Despite the efficacy in reducing acute rejection events in organ transplanted subjects, long term therapy with cyclosporine A is associated with increased atherosclerotic cardiovascular morbidity. We studied whether this drug affects the antiatherogenic process of the reverse cholesterol transport from macrophages in vivo. Cyclosporine A 50 mg/kg/d was administered to C57BL/6 mice by subcutaneous injection for 14 days. Macrophage reverse cholesterol transport was assessed by following [(3)H]-cholesterol mobilization from pre-labeled intraperitoneally injected macrophages, expressing or not apolipoprotein E, to plasma, liver and feces. The pharmacological treatment significantly reduced the amount of radioactive sterols in the feces, independently on the expression of apolipoprotein E in the macrophages injected into recipient mice and in absence of changes of plasma levels of high density lipoprotein-cholesterol. Gene expression analysis revealed that cyclosporine A inhibited the hepatic levels of cholesterol 7-alpha-hydroxylase, concomitantly with the increase in hepatic and intestinal expression of ATP Binding Cassette G5. However, the in vivo relevance of the last observation was challenged by the demonstration that mice treated or not with cyclosporine A showed the same levels of circulating beta-sitosterol. These results indicate that treatment of mice with cyclosporine A impaired the macrophage reverse cholesterol transport by reducing fecal sterol excretion, possibly through the inhibition of cholesterol 7-alpha-hydroxylase expression. The current observation may provide a potential mechanism for the high incidence of atherosclerotic coronary artery disease following the immunosuppressant therapy in organ transplanted recipients.
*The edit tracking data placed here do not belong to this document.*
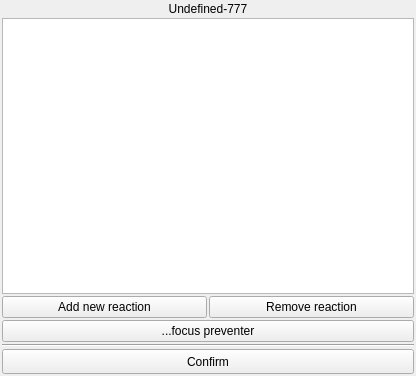
andrmor/ANTS2, file src/gui/aneutronreactionsconfigurator.ui: the form before one commit.
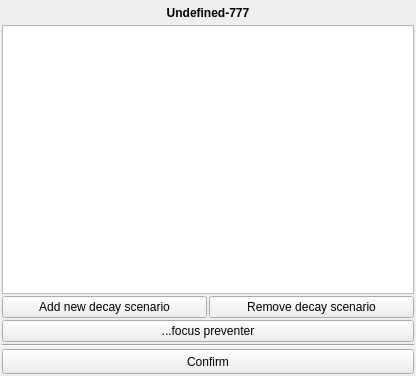
The form after the commit.

```diff
--- a/src/gui/aneutronreactionsconfigurator.ui
+++ b/src/gui/aneutronreactionsconfigurator.ui
@@ -31,6 +31,18 @@
    </property>
    <item>
     <widget class="QLabel" name="labTitle">
+     <property name="minimumSize">
+      <size>
+       <width>0</width>
+       <height>21</height>
+      </size>
+     </property>
+     <property name="font">
+      <font>
+       <weight>75</weight>
+       <bold>true</bold>
+      </font>
+     </property>
      <property name="text">
       <string>Undefined-777</string>
      </property>
@@ -56,7 +68,7 @@
         <enum>Qt::NoFocus</enum>
        </property>
        <property name="text">
-        <string>Add new reaction</string>
+        <string>Add new decay scenario</string>
        </property>
       </widget>
      </item>
@@ -66,7 +78,7 @@
         <enum>Qt::NoFocus</enum>
        </property>
        <property name="text">
-        <string>Remove reaction</string>
+        <string>Remove decay scenario</string>
        </property>
       </widget>
      </item>
```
Zanotti, I., Greco, D., Lusardi, G., Zimetti, F., Potì, F., Arnaboldi, L., … Bernini, F. (2013). Cyclosporine A Impairs the Macrophage Reverse Cholesterol Transport in Mice by Reducing Sterol Fecal Excretion. PLoS ONE, 8(8). https://doi.org/10.1371/journal.pone.0071572